A pink glow lured me out early this morning, although I’d been up late the night before enjoying good conversation and that gorgeous big moon, which reaches full this evening. It had already set by the time Koko and I stepped out into the rosy haze of the pre-dawn world.
Walking down the street, we watched a hefty wedge of salmon-tinted clouds slide off the top of Makeleha. Shafts of golden light cut across the Giant as the sun nudged upwards, casting stands of guava in the rich hues of an alpenglow. The ironwoods sighed softly, stirred by a gentle breeze, and hunting dogs in a passing pick up truck exchanged barks with Koko.
It was the kind of morning that made me glad to be alive, and it made me think of how my friend last night expressed puzzlement over the recent spate of kids committing suicide even though they live on Kauai, a place where so many other people would love to be.
His comment made me think of an interview I had earlier in the week with a woman, born and raised on Kauai, who works as a substitute health aide on the local public school campuses.
She told me of encountering droves of elementary kids who find the smallest excuse to come to the health room, just to get a few kind words, a bit of love and attention.
Older kids, too, line up outside the health room door, arguing over whose turn it is to talk with her that day as they seek counsel about some pressing issue.
“They want to talk,” she said. “They’re looking for guidance. A lot of these kids have some serious worries on their mind and no one they can trust or talk to.”
Some complain of sore stomachs, the result of not eating for a couple of days because there is no food at their house. And some report that their parents are “wasted” all the time, or that they give their food stamp EBT cards to the dealer in exchange for drugs.
Others have parents who are struggling to pay the bills, yet too proud to seek any sort of public assistance. “It’s usually the local people who need help the most,” she said, “but they’re the least likely to seek it because they’re ashamed to admit they're not making it and they think everybody else is.”
When she offers the kids forms their parents can sign qualifying them for free meals at school, some express fear they’ll “get cracks” for talking about family problems with a stranger. So she gives them words to use with their parents, tells them to explain that they need to eat so they can learn and improve their lives.

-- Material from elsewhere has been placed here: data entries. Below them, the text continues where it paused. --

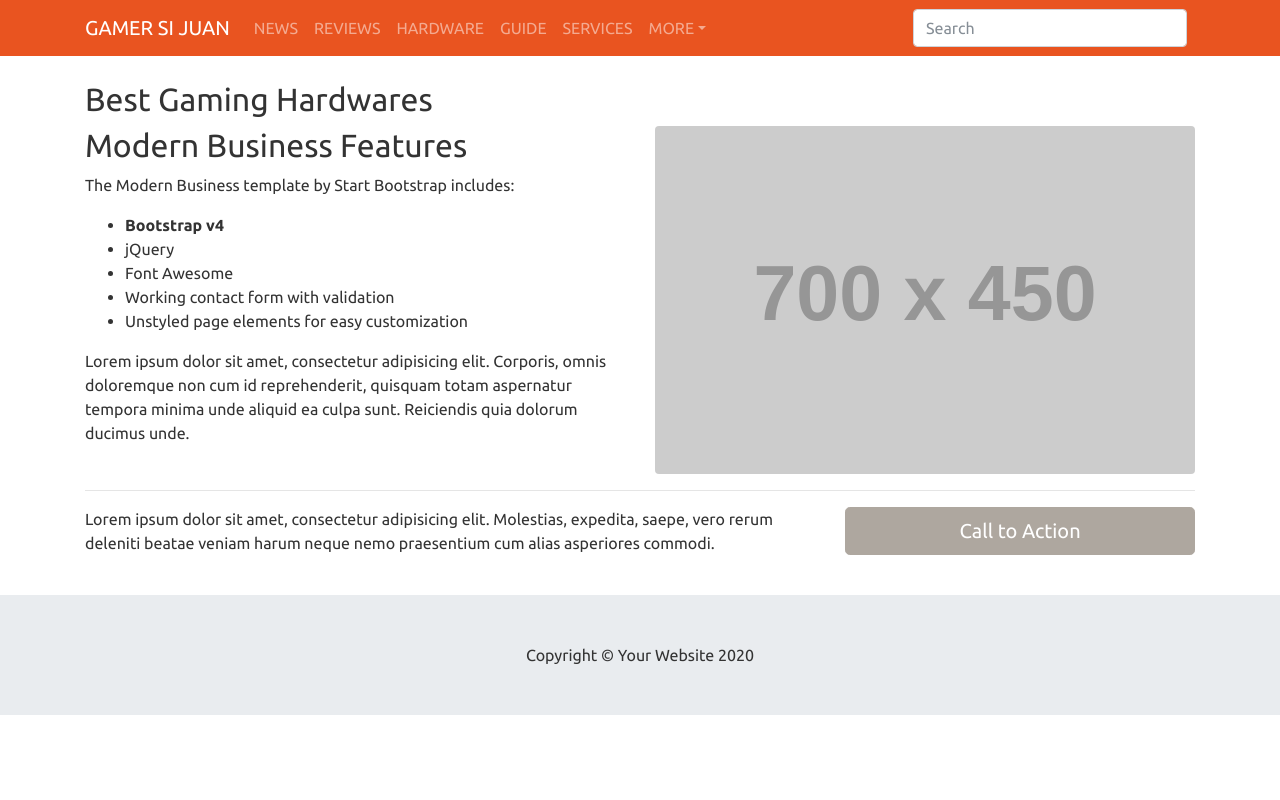
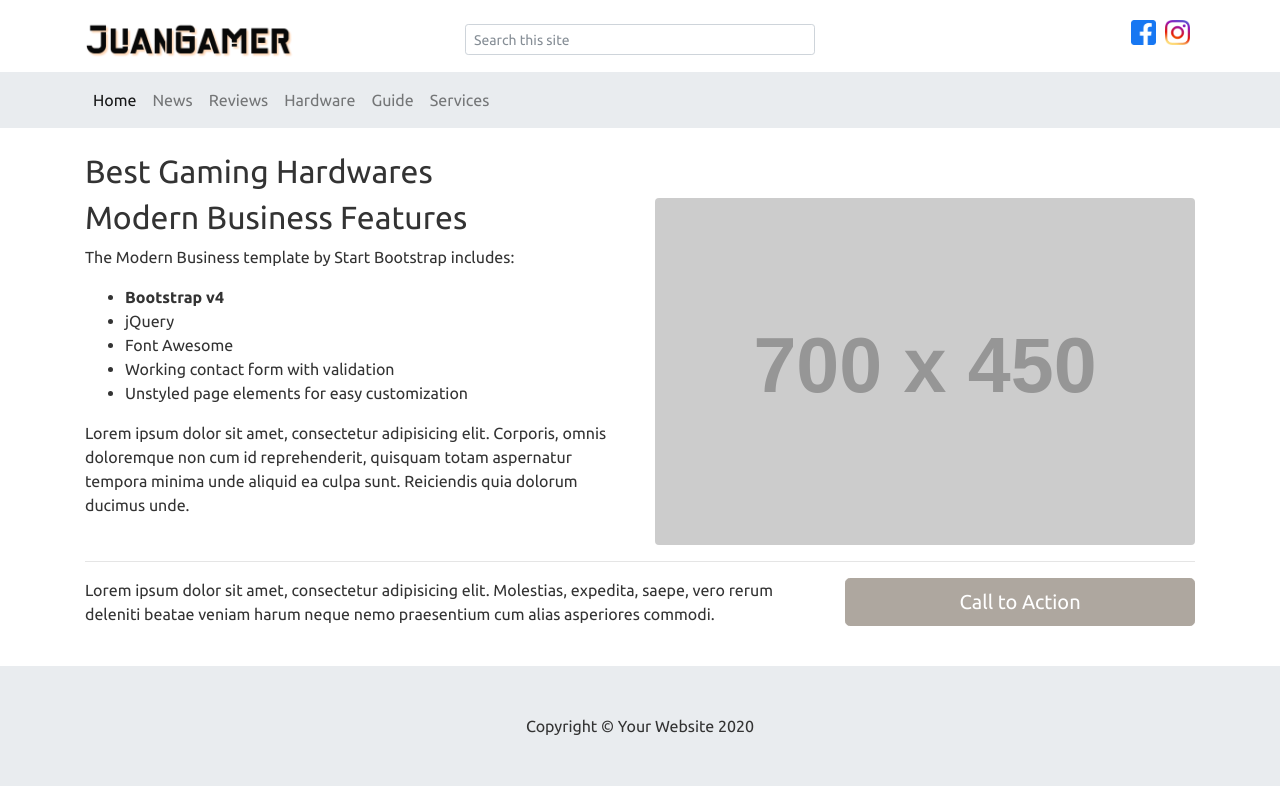
Before and after one commit to philabug/gamersijuan, a Django app: page / in a window 1280 px wide. Run offline with Django 3.2, Linux system fonts and the light colour scheme; grey boxes labelled with a size stand in for pictures from a placeholder-image service; data that the repository does not hold is empty; some libraries are stand-ins or nearby versions.

Commit message:
3rd commit

```diff
--- a/gamersijuan/settings.py
+++ b/gamersijuan/settings.py
@@ -49,6 +49,7 @@ INSTALLED_APPS = [
     'ckeditor',
     'ckeditor_uploader',
     'hitcount',
+    'admin_honeypot',
 
 ]
 
--- a/gamersijuan/urls.py
+++ b/gamersijuan/urls.py
@@ -6,7 +6,8 @@ from django.conf.urls.static import static
 admin.site.site_header = "GAMERSIJUAN.COM"
 
 urlpatterns = [
-    path('admin/', admin.site.urls),
+    path('admin/', include('admin_honeypot.urls', namespace='admin_honeypot')),
+    path('secret/', admin.site.urls),
     path('', include('blog.urls', namespace='blog')),
     path('ckeditor/', include('ckeditor_uploader.urls')),
     path('hitcount/', include(('hitcount.urls', 'hitcount'), namespace='hitcount')),
--- a/requirements.txt
+++ b/requirements.txt
@@ -1,5 +1,8 @@
 Django==2.2
+django-admin-honeypot==1.1.0
 django-ckeditor==5.9.0
+django-etc==1.2.0
+django-hitcount==1.3.3
 django-js-asset==1.2.2
 django-taggit==1.3.0
 django-widget-tweaks==1.4.8
--- a/static/css/modern-business.css
+++ b/static/css/modern-business.css
@@ -3,9 +3,9 @@
  * Copyright 2013-2020 Start Bootstrap
  * Licensed under MIT (https://github.com/StartBootstrap/startbootstrap-logomodern-business-nav/blob/master/LICENSE)
  */
-body {
+/* body {
   padding-top: 56px;
-}
+} */
 
 .carousel-item {
   height: 65vh;
@@ -21,9 +21,38 @@ body {
   margin-bottom: 30px;
 }
 
+.social-icons {
+  text-align: center;
+  }
+.social-icons li {
+  display:inline-block;
+  list-style-type:none;
+  -webkit-user-select:none;
+  -moz-user-select:none;
+  }
+.social-icons li a {
+  border-bottom: none;
+  }
+.social-icons li img {
+  width:25px;
+  height:25px;
+  margin-right: 5px;
+}
+
+
+.logo {
+  max-width:60%;
+  height:auto;
+}
+
 @media screen and (max-width: 600px) {
   p img{
       width: 100% !important;
       height: 50% !important;
   }
+  .logo {
+    max-width:100%;
+    height:auto;
+  }
+
 }
--- a/templates/base.html
+++ b/templates/base.html
@@ -22,46 +22,56 @@
 
   <body>
 
-    <!-- Navigation -->
-    <nav class="navbar navbar-expand-lg navbar-dark bg-primary fixed-top">
+    <header class="pt-3">
       <div class="container">
-          <a class="navbar-brand" href="{% url 'blog:home' %}">GAMER SI JUAN</a>
-          <button class="navbar-toggler" type="button" data-toggle="collapse" data-target="#navbarColor01" aria-controls="navbarColor01" aria-expanded="false" aria-label="Toggle navigation">
+        <div class="row flex-nowrap justify-content-between align-items-center mb-2">
+          <div class="col-4">
+            <a href="{% url 'blog:home' %}"><img class="logo" src="{% static 'img/logo/logo_juan_gamer_black.png' %}"/></a>
+          </div>
+          <div class="col-4 text-center">
+            <form class="mb-0">
+              <input class="form-control form-control-sm" type="text" placeholder="Search this site">
+            </form>
+          </div>
+          <div class="col-4 d-flex justify-content-end align-items-center">
+           <ul class="social-icons">
+              <li><a href="http://www.facebook.com"><img src="{% static 'img/social/facebook.png' %}"/></a></li>
+              <li><a href="http://www.instagra.com"><img src="{% static 'img/social/instagram.png' %}" /></a></li>
+          </ul>
+
+          </div>
+        </div>
+
+      </div>
+    </header>
+
+    <nav class="navbar navbar-expand-lg navbar-light sticky-top bg-light">
+      <div class="container">
+        <button class="navbar-toggler" type="button" data-toggle="collapse" data-target="#main_nav">
           <span class="navbar-toggler-icon"></span>
         </button>
-
-          <div class="collapse navbar-collapse" id="navbarColor01">
-            <ul class="navbar-nav mr-auto">
+        <div class="collapse navbar-collapse" id="main_nav">
+        <ul class="navbar-nav">
+          <li class="nav-item active"> <a class="nav-link" href="{% url 'blog:home' %}">Home </a> </li>
           <li class="nav-item">
-                <a class="nav-link" href="{% url 'blog:news' %}">NEWS</a>
+            <a class="nav-link" href="{% url 'blog:news' %}">News</a>
           </li>
           <li class="nav-item">
-                <a class="nav-link" href="{% url 'blog:reviews' %}">REVIEWS</a>
+            <a class="nav-link" href="{% url 'blog:reviews' %}">Reviews</a>
           </li>
           <li class="nav-item">
-                <a class="nav-link" href="{% url 'blog:hardware' %}">HARDWARE</a>
+            <a class="nav-link" href="{% url 'blog:hardware' %}">Hardware</a>
           </li>
           <li class="nav-item">
-                <a class="nav-link" href="#">GUIDE</a>
+            <a class="nav-link" href="#">Guide</a>
           </li>
           <li class="nav-item">
-                <a class="nav-link" href="#">SERVICES</a>
-              </li>
-              <li class="nav-item dropdown">
-                <a class="nav-link dropdown-toggle" data-toggle="dropdown" href="#" role="button" aria-haspopup="true" aria-expanded="false">MORE</a>
-                <div class="dropdown-menu">
-                  <a class="dropdown-item" href="#">Privacy Policy</a>
-                  <a class="dropdown-item" href="#">Terms and Conditions</a>
-                  <a class="dropdown-item" href="#">About Us</a>
-                  <a class="dropdown-item" href="#">Cookie Policy</a>
-                </div>
+            <a class="nav-link" href="#">Services</a>
           </li>
         </ul>
-            <form class="form-inline my-2 my-lg-0">
-              <input class="form-control mr-sm-2" type="text" placeholder="Search">
-            </form>
-          </div>
-        </div>
+
+        </div> <!-- navbar-collapse.// -->
+      </div><!-- container //  -->
     </nav>
 
     <!-- Page Content -->
@@ -82,6 +92,22 @@
     <script src="{% static 'vendor/jquery/jquery.min.js' %}"></script>
     <script src="{% static 'vendor/bootstrap/js/bootstrap.bundle.min.js' %}"></script>
 
+    <script>
+        ///////////////// fixed menu on scroll for desktop
+        if ($(window).width() > 992) {
+          $(window).scroll(function(){
+            if ($(this).scrollTop() > 40) {
+                $('#navbar_top').addClass("fixed-top");
+                // add padding top to show content behind navbar
+                $('body').css('padding-top', $('.navbar').outerHeight() + 'px');
+              }else{
+                $('#navbar_top').removeClass("fixed-top");
+                // remove padding top from body
+                $('body').css('padding-top', '0');
+              }
+          });
+        } //end if
+    </script>
 
 
 
```
Also changed, not shown: static/img/logo/logo_juan_gamer_black.png (added), static/img/logo/logo_juan_gamer_gray.png (added), static/img/logo/logo_juan_gamer_white.png (added), static/img/social/facebook.png (added), static/img/social/instagram.png (added), static/img/social/youtube.png (added), static/js/main.js (added). Lines whose indentation alone changed are shown as unchanged.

“I feel such joy when the kids come back to school all smiles with that form signed,” she said.
Other kids tell her of being paid to run drugs between customers and dealers, an activity that troubles them, but how else are they going to get money? She said that one boy, after being asked to think about how the drugs he delivered were affecting the user, said, “You’re right, I don’t really need those Quicksilver shorts.”
"They don't seem to have anybody teaching them what's right and wrong," she said. "It's all about making money."
And that made me think of my young friend Kaimi, born and raised on the North Shore, who works with a lot of youth on that part of the island, which has been hard hit by gentrification. Besides teaching them how to fish and hunt and grow taro and do the other things he learned as a kid, he spends much of his time trying to counteract the messages of inadequacy perpetuated by popular culture.
“I let them know they’re alright just the way they are, that they don’t have to be one Justin Timberlake or Brittney Spears,” he said. “They have no idea how special this place is, how much other people want what they already have. All they see is that they don’t have money, but all these people coming from other places do.
“And unless there’s somebody to show them otherwise, they start thinking like money is all that matters. They don’t realize that once they leave, it’s not so easy to come back.”
As he sees it, the answer is to keep reinforcing values that offer an alternative to the mainstream model of acquisition and consumption, and to teach kids what's special and unique about local culture, and the role they can play in perpetuating it.
The school health aide also thinks that people need to move away from the emphasis on making money and return to the old ways of sharing and cooperation — values that strengthen families and communities, values that used to characterize life on Kauai.
"We were poor growing up, very poor," she said. "But everybody else was, too, so it didn't matter. We had each other, we had our friends and family, we raised chickens and had our gardens. I think the kids would be better off if we went back to living like that, because then at least their parents and families would have time for them."
Perhaps such a shift is the silver lining in this current economic downturn. Still, I’m not sure it will manifest spontaneously. Instead, it seems there needs to be a conscious and concerted effort to embrace the values of frugality and simplicity, to counteract the message of fear and deprivation now being touted by the media and remind kids — and ourselves — that people for many centuries have lived and been happy with less.